On the creative side, work stability is not an option and the VUCA world seems to have been a long-standing reality. Nonetheless, how a profession is defined and perceived is also changing. How do creatives see their future today? What is their relationship to their career? Does this word even still have a meaning and, if so, what is it? Can we delegate and mimic a company’s roles, or must we invent an alternative to this type of work organisation? In 1973, the thinker of political ecology Ivan Illich drew attention to the risk of too much dependence on industry: ‘The individual’s autonomy is intolerably reduced by a society that defines the maximum satisfaction of the maximum number as the largest consumption of industrial goods. Alternate political arrangements would have the purpose of permitting all people to define the images of their own future’ 1. By advocating for ‘creative autonomy’ and a ‘convivial’ society based on free access to the tools of the community, Illich theorised the Generation Z’s crisis of meaning ahead of its time. Degrowth, well-being, climate change and the precariousness of assets: designers’ and artists’ relationship to work is being reinvented just as their contributions seem more essential than ever when thinking about the future. This feature brings together critical contributions from HEAD alumni and teachers, giving the floor to those who question this relationship to their profession.
In an interview, the graphic designer Etienne Mineur comments on his exploration of image generation platforms, speculating on the evolution of the creative professions in the face of the automation of drawing. Aude Fellay and Emilie Meldem together with Giulia Mensitieri, author of Le plus beau métier du monde (2018), discuss how to create alliances in the fashion industry between creatives and the production workforce. In two of her films, the artist and alumna Lou Cohen explores the contemporary professional world with wry humour. From recruitment agencies to start-ups, she imagines situations where coaching and power relations combine and clash at the expense of workers’ performance of the self. In her TRANS Master’s thesis, of which we publish large excerpts, Eva Meister looks back on her daily life as a student, dictated by the need to finance her studies through odd jobs. Curator and alumna Julie Marmet returns to the Wages for Wages Against movement and takes stock of artists’ salaries.

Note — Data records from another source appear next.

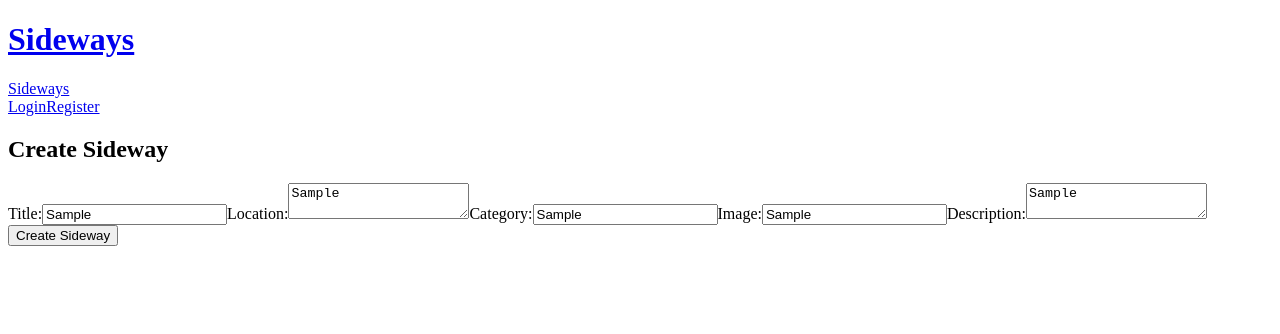
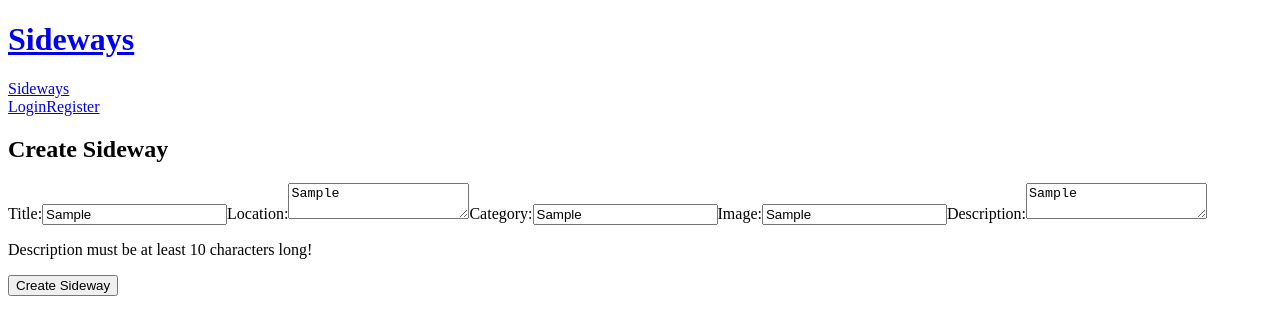
Before and after one commit to ppeeva/softuni-sideways, a React (Create React App) app: page /catalog/create in a window 1280 px wide. Both pictures are taken after typing "Sample", "Sample", "Sample", "Sample", "Sample" into the empty fields and a click on the input "Create Sideway". Shown: the top 334 px of the page. Built offline with nearby package versions, Linux system fonts and the light colour scheme; no server answers; the HTML template or start-up script is replaced by a standard one.

Commit message:
add base validation on create/edit

```diff
--- a/src/components/SidewayCreate/SidewayCreate.js
+++ b/src/components/SidewayCreate/SidewayCreate.js
@@ -1,15 +1,16 @@
 import { useForm } from '../../hooks/useForm';
+import { validationHelper } from '../../utils/validationHelper';
 
 export const SidewayCreate = ({
     onSidewayCreate,
 }) => {
-    const { values, changeHandler, onSubmit } = useForm({
+    const { values, formErrors, changeHandler, onSubmit } = useForm({
         title: '',
         location: '',
         category: '',
         imageUrl: '',
         description: '',
-    }, onSidewayCreate);
+    }, onSidewayCreate, validationHelper.validateSideway);
 
     return (
         <section >
@@ -19,18 +20,38 @@
 
                     <label htmlFor="title">Title:</label>
                     <input value={values.title} onChange={changeHandler} type="text" id="title" name="title" placeholder="Enter sideway title..." />
+                    {formErrors.title &&
+                        <p className="form-error">
+                            {formErrors.title}
+                        </p>
+                    }
 
                     <label htmlFor="location">Location:</label>
                     <textarea name="location" id="location" value={values.location} onChange={changeHandler}></textarea>
+                    {formErrors.location &&
+                        <p className="form-error">
+                            {formErrors.location}
+                        </p>
+                    }
 
                     <label htmlFor="category">Category:</label>
                     <input value={values.category} onChange={changeHandler} type="text" id="category" name="category" placeholder="Enter sideway category..." />
+                    {formErrors.category &&
+                        <p className="form-error">
+                            {formErrors.category}
+                        </p>
+                    }
 
                     <label htmlFor="imageUrl">Image:</label>
                     <input value={values.imageUrl} onChange={changeHandler} type="text" id="imageUrl" name="imageUrl" placeholder="Upload a photo..." />
 
                     <label htmlFor="description">Description:</label>
                     <textarea name="description" id="description" value={values.description} onChange={changeHandler}></textarea>
+                    {formErrors.description &&
+                        <p className="form-error">
+                            {formErrors.description}
+                        </p>
+                    }
 
                     <input className="btn submit" type="submit" value="Create Sideway" />
                 </div>
--- a/src/components/SidewayEdit/SidewayEdit.js
+++ b/src/components/SidewayEdit/SidewayEdit.js
@@ -4,20 +4,21 @@
 import { useForm } from '../../hooks/useForm';
 import { useService } from '../../hooks/useService';
 import { sidewayServiceFactory } from '../../services/sidewayService';
+import { validationHelper } from '../../utils/validationHelper';
 
 export const SidewayEdit = ({
     onSidewayEdit,
 }) => {
     const { sidewayId } = useParams();
     const sidewayService = useService(sidewayServiceFactory);
-    const { values, changeHandler, onSubmit, changeValues } = useForm({
+    const { values, formErrors, changeHandler, onSubmit, changeValues } = useForm({
         _id: '',
         title: '',
         location: '',
         category: '',
         imageUrl: '',
         description: '',
-    }, onSidewayEdit);
+    }, onSidewayEdit, validationHelper.validateSideway);
 
     useEffect(() => {
         sidewayService.getOne(sidewayId)
@@ -34,18 +35,38 @@
                     <h1>Edit Sideway</h1>
                     <label htmlFor="title">Title:</label>
                     <input type="text" id="title" name="title" value={values.title} onChange={changeHandler} />
+                    {formErrors.title &&
+                        <p className="form-error">
+                            {formErrors.title}
+                        </p>
+                    }
 
                     <label htmlFor="location">Location:</label>
                     <textarea name="location" id="location" value={values.location} onChange={changeHandler}></textarea>
+                    {formErrors.location &&
+                        <p className="form-error">
+                            {formErrors.location}
+                        </p>
+                    }
 
                     <label htmlFor="category">Category:</label>
                     <input type="text" id="category" name="category" value={values.category} onChange={changeHandler} />
+                    {formErrors.category &&
+                        <p className="form-error">
+                            {formErrors.category}
+                        </p>
+                    }
 
                     <label htmlFor="imageUrl">Image:</label>
                     <input type="text" id="imageUrl" name="imageUrl" value={values.imageUrl} onChange={changeHandler} />
 
                     <label htmlFor="description">Description:</label>
                     <textarea name="description" id="description" value={values.description} onChange={changeHandler}></textarea>
+                    {formErrors.description &&
+                        <p className="form-error">
+                            {formErrors.description}
+                        </p>
+                    }
 
                     <input className="btn submit" type="submit" value="Edit Sideway" />
 
--- a/src/hooks/useForm.js
+++ b/src/hooks/useForm.js
@@ -1,16 +1,22 @@
 import { useState } from 'react';
 
-export const useForm = (initialValues, onSubmitHandler) => {
+export const useForm = (initialValues, onSubmitHandler, validateHandler) => {
     const [values, setValues] = useState(initialValues);
+    const [formErrors, setFormErrors] = useState({});
 
     const changeHandler = (e) => {
-        setValues(state => ({...state, [e.target.name]: e.target.value}));
+        setValues(state => ({ ...state, [e.target.name]: e.target.value }));
     };
 
     const onSubmit = (e) => {
         e.preventDefault();
 
-        onSubmitHandler(values);
+        const errors = typeof (validateHandler) === 'function' ? validateHandler(values) : {};
+        if (Object.keys(errors).length > 0) {
+            setFormErrors(errors);
+        } else {
+            onSubmitHandler(values);
+        }
     };
 
     const changeValues = (newValues) => {
@@ -21,6 +27,7 @@
 
     return {
         values,
+        formErrors,
         changeHandler,
         onSubmit,
         changeValues,
--- /dev/null
+++ b/src/utils/validationHelper.js
@@ -0,0 +1,26 @@
+
+const validateSideway = (sidewayData) => {
+    let errors = {};
+
+    if (!sidewayData.title || sidewayData.title.length < 3 || sidewayData.title.length > 50) {
+        errors.title = "Title must be between 3 and 50 characters long!";
+    }
+
+    if (!sidewayData.location || sidewayData.location.length < 3 || sidewayData.location.length > 50) {
+        errors.location = "Location must be between 3 and 50 characters long!";
+    }
+
+    if (!sidewayData.category || sidewayData.category.length < 3 || sidewayData.category.length > 50) {
+        errors.category = "Category must be between 3 and 50 characters long!";
+    }
+
+    if (!sidewayData.description || sidewayData.description.length < 10) {
+        errors.description = "Description must be at least 10 characters long!";
+    }
+
+    return errors;
+}
+
+export const validationHelper = {
+    validateSideway,
+};
```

In a series of paintings and installations, Yoan Mudry questions the globalised representation of work on Google.
Cover image: still form Alexandre le bienheureux, Yves Robert, 1968. © Gaumont